◆ **EXERCISE DETAILS**: Copy every record exactly as it stands. Leave the pictures out.

Data items
▼▼▼

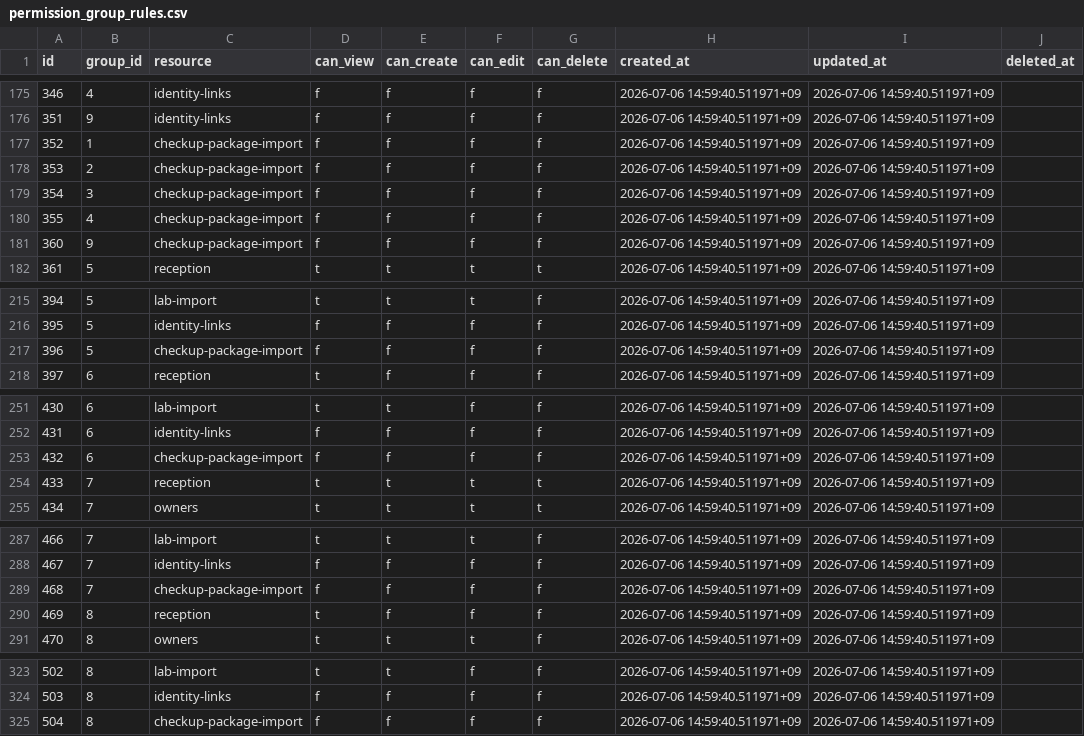
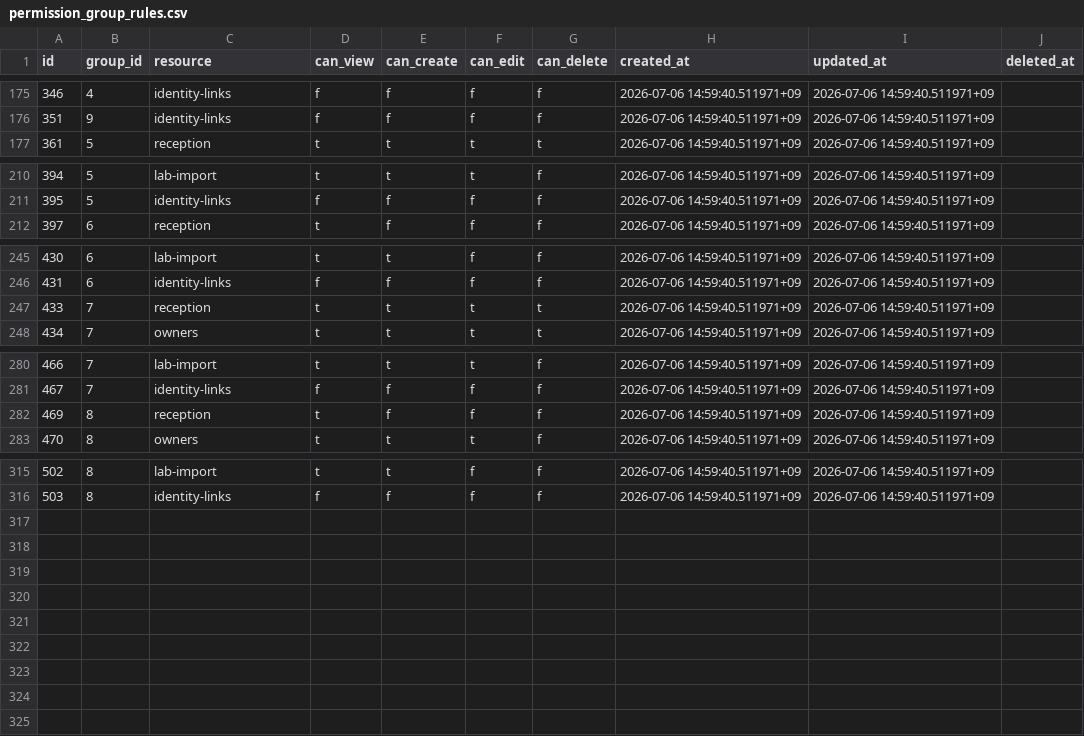
Before and after one commit to MinoruSoga/AnimalEkarte, a CSV file: backend/migrations/seeds/002_master/accounts/permission_group_rules.csv, drawn as a sheet; only a part is shown, gaps mark what is left out.

```diff
--- a/backend/migrations/seeds/002_master/accounts/permission_group_rules.csv
+++ b/backend/migrations/seeds/002_master/accounts/permission_group_rules.csv
@@ -176,7 +176,2 @@ id,group_id,resource,can_view,can_create,can_edit,can_delete,created_at,updated_
 351,9,identity-links,f,f,f,f,2026-07-06 14:59:40.511971+09,2026-07-06 14:59:40.511971+09,
-352,1,checkup-package-import,f,f,f,f,2026-07-06 14:59:40.511971+09,2026-07-06 14:59:40.511971+09,
-353,2,checkup-package-import,f,f,f,f,2026-07-06 14:59:40.511971+09,2026-07-06 14:59:40.511971+09,
-354,3,checkup-package-import,f,f,f,f,2026-07-06 14:59:40.511971+09,2026-07-06 14:59:40.511971+09,
-355,4,checkup-package-import,f,f,f,f,2026-07-06 14:59:40.511971+09,2026-07-06 14:59:40.511971+09,
-360,9,checkup-package-import,f,f,f,f,2026-07-06 14:59:40.511971+09,2026-07-06 14:59:40.511971+09,
 361,5,reception,t,t,t,t,2026-07-06 14:59:40.511971+09,2026-07-06 14:59:40.511971+09,
@@ -216,3 +211,2 @@ id,group_id,resource,can_view,can_create,can_edit,can_delete,created_at,updated_
 395,5,identity-links,f,f,f,f,2026-07-06 14:59:40.511971+09,2026-07-06 14:59:40.511971+09,
-396,5,checkup-package-import,f,f,f,f,2026-07-06 14:59:40.511971+09,2026-07-06 14:59:40.511971+09,
 397,6,reception,t,f,f,f,2026-07-06 14:59:40.511971+09,2026-07-06 14:59:40.511971+09,
@@ -252,3 +246,2 @@ id,group_id,resource,can_view,can_create,can_edit,can_delete,created_at,updated_
 431,6,identity-links,f,f,f,f,2026-07-06 14:59:40.511971+09,2026-07-06 14:59:40.511971+09,
-432,6,checkup-package-import,f,f,f,f,2026-07-06 14:59:40.511971+09,2026-07-06 14:59:40.511971+09,
 433,7,reception,t,t,t,t,2026-07-06 14:59:40.511971+09,2026-07-06 14:59:40.511971+09,
@@ -288,3 +281,2 @@ id,group_id,resource,can_view,can_create,can_edit,can_delete,created_at,updated_
 467,7,identity-links,f,f,f,f,2026-07-06 14:59:40.511971+09,2026-07-06 14:59:40.511971+09,
-468,7,checkup-package-import,f,f,f,f,2026-07-06 14:59:40.511971+09,2026-07-06 14:59:40.511971+09,
 469,8,reception,t,f,f,f,2026-07-06 14:59:40.511971+09,2026-07-06 14:59:40.511971+09,
@@ -324,2 +316 @@ id,group_id,resource,can_view,can_create,can_edit,can_delete,created_at,updated_
 503,8,identity-links,f,f,f,f,2026-07-06 14:59:40.511971+09,2026-07-06 14:59:40.511971+09,
-504,8,checkup-package-import,f,f,f,f,2026-07-06 14:59:40.511971+09,2026-07-06 14:59:40.511971+09,
```
Also changed, not shown: 12 other files.
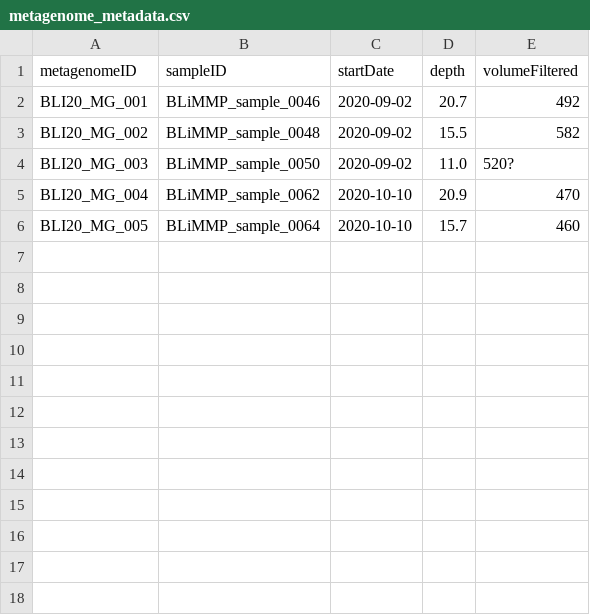
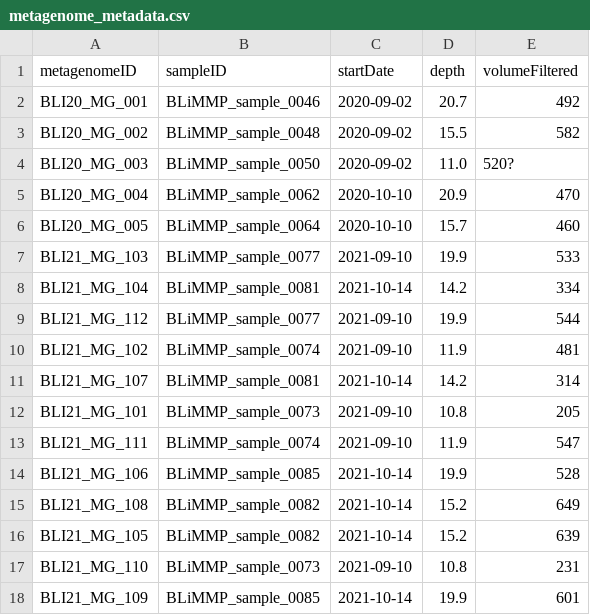
Before and after one commit to petersonben50/BLiMMP, a CSV file: metadata/metagenome_metadata.csv, drawn as a sheet.

Commit message:
new metadata for 2021 MGs

```diff
--- a/metadata/metagenome_metadata.csv
+++ b/metadata/metagenome_metadata.csv
@@ -6 +6,13 @@
 "BLI20_MG_005","BLiMMP_sample_0064","2020-10-10","15.7","460"
+"BLI21_MG_103","BLiMMP_sample_0077","2021-09-10","19.9","533"
+"BLI21_MG_104","BLiMMP_sample_0081","2021-10-14","14.2","334"
+"BLI21_MG_112","BLiMMP_sample_0077","2021-09-10","19.9","544"
+"BLI21_MG_102","BLiMMP_sample_0074","2021-09-10","11.9","481"
+"BLI21_MG_107","BLiMMP_sample_0081","2021-10-14","14.2","314"
+"BLI21_MG_101","BLiMMP_sample_0073","2021-09-10","10.8","205"
+"BLI21_MG_111","BLiMMP_sample_0074","2021-09-10","11.9","547"
+"BLI21_MG_106","BLiMMP_sample_0085","2021-10-14","19.9","528"
+"BLI21_MG_108","BLiMMP_sample_0082","2021-10-14","15.2","649"
+"BLI21_MG_105","BLiMMP_sample_0082","2021-10-14","15.2","639"
+"BLI21_MG_110","BLiMMP_sample_0073","2021-09-10","10.8","231"
+"BLI21_MG_109","BLiMMP_sample_0085","2021-10-14","19.9","601"
```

▲▲▲

◆ **REPLY TO THE TASK**:
Before and after one commit to MinoruSoga/AnimalEkarte, a CSV file: backend/migrations/seeds/002_master/accounts/permission_group_rules.csv, drawn as a sheet; only a part is shown, gaps mark what is left out.

```diff
--- a/backend/migrations/seeds/002_master/accounts/permission_group_rules.csv
+++ b/backend/migrations/seeds/002_master/accounts/permission_group_rules.csv
@@ -176,7 +176,2 @@ id,group_id,resource,can_view,can_create,can_edit,can_delete,created_at,updated_
 351,9,identity-links,f,f,f,f,2026-07-06 14:59:40.511971+09,2026-07-06 14:59:40.511971+09,
-352,1,checkup-package-import,f,f,f,f,2026-07-06 14:59:40.511971+09,2026-07-06 14:59:40.511971+09,
-353,2,checkup-package-import,f,f,f,f,2026-07-06 14:59:40.511971+09,2026-07-06 14:59:40.511971+09,
-354,3,checkup-package-import,f,f,f,f,2026-07-06 14:59:40.511971+09,2026-07-06 14:59:40.511971+09,
-355,4,checkup-package-import,f,f,f,f,2026-07-06 14:59:40.511971+09,2026-07-06 14:59:40.511971+09,
-360,9,checkup-package-import,f,f,f,f,2026-07-06 14:59:40.511971+09,2026-07-06 14:59:40.511971+09,
 361,5,reception,t,t,t,t,2026-07-06 14:59:40.511971+09,2026-07-06 14:59:40.511971+09,
@@ -216,3 +211,2 @@ id,group_id,resource,can_view,can_create,can_edit,can_delete,created_at,updated_
 395,5,identity-links,f,f,f,f,2026-07-06 14:59:40.511971+09,2026-07-06 14:59:40.511971+09,
-396,5,checkup-package-import,f,f,f,f,2026-07-06 14:59:40.511971+09,2026-07-06 14:59:40.511971+09,
 397,6,reception,t,f,f,f,2026-07-06 14:59:40.511971+09,2026-07-06 14:59:40.511971+09,
@@ -252,3 +246,2 @@ id,group_id,resource,can_view,can_create,can_edit,can_delete,created_at,updated_
 431,6,identity-links,f,f,f,f,2026-07-06 14:59:40.511971+09,2026-07-06 14:59:40.511971+09,
-432,6,checkup-package-import,f,f,f,f,2026-07-06 14:59:40.511971+09,2026-07-06 14:59:40.511971+09,
 433,7,reception,t,t,t,t,2026-07-06 14:59:40.511971+09,2026-07-06 14:59:40.511971+09,
@@ -288,3 +281,2 @@ id,group_id,resource,can_view,can_create,can_edit,can_delete,created_at,updated_
 467,7,identity-links,f,f,f,f,2026-07-06 14:59:40.511971+09,2026-07-06 14:59:40.511971+09,
-468,7,checkup-package-import,f,f,f,f,2026-07-06 14:59:40.511971+09,2026-07-06 14:59:40.511971+09,
 469,8,reception,t,f,f,f,2026-07-06 14:59:40.511971+09,2026-07-06 14:59:40.511971+09,
@@ -324,2 +316 @@ id,group_id,resource,can_view,can_create,can_edit,can_delete,created_at,updated_
 503,8,identity-links,f,f,f,f,2026-07-06 14:59:40.511971+09,2026-07-06 14:59:40.511971+09,
-504,8,checkup-package-import,f,f,f,f,2026-07-06 14:59:40.511971+09,2026-07-06 14:59:40.511971+09,
```
Also changed, not shown: 12 other files.
Before and after one commit to petersonben50/BLiMMP, a CSV file: metadata/metagenome_metadata.csv, drawn as a sheet.

Commit message:
new metadata for 2021 MGs

```diff
--- a/metadata/metagenome_metadata.csv
+++ b/metadata/metagenome_metadata.csv
@@ -6 +6,13 @@
 "BLI20_MG_005","BLiMMP_sample_0064","2020-10-10","15.7","460"
+"BLI21_MG_103","BLiMMP_sample_0077","2021-09-10","19.9","533"
+"BLI21_MG_104","BLiMMP_sample_0081","2021-10-14","14.2","334"
+"BLI21_MG_112","BLiMMP_sample_0077","2021-09-10","19.9","544"
+"BLI21_MG_102","BLiMMP_sample_0074","2021-09-10","11.9","481"
+"BLI21_MG_107","BLiMMP_sample_0081","2021-10-14","14.2","314"
+"BLI21_MG_101","BLiMMP_sample_0073","2021-09-10","10.8","205"
+"BLI21_MG_111","BLiMMP_sample_0074","2021-09-10","11.9","547"
+"BLI21_MG_106","BLiMMP_sample_0085","2021-10-14","19.9","528"
+"BLI21_MG_108","BLiMMP_sample_0082","2021-10-14","15.2","649"
+"BLI21_MG_105","BLiMMP_sample_0082","2021-10-14","15.2","639"
+"BLI21_MG_110","BLiMMP_sample_0073","2021-09-10","10.8","231"
+"BLI21_MG_109","BLiMMP_sample_0085","2021-10-14","19.9","601"
```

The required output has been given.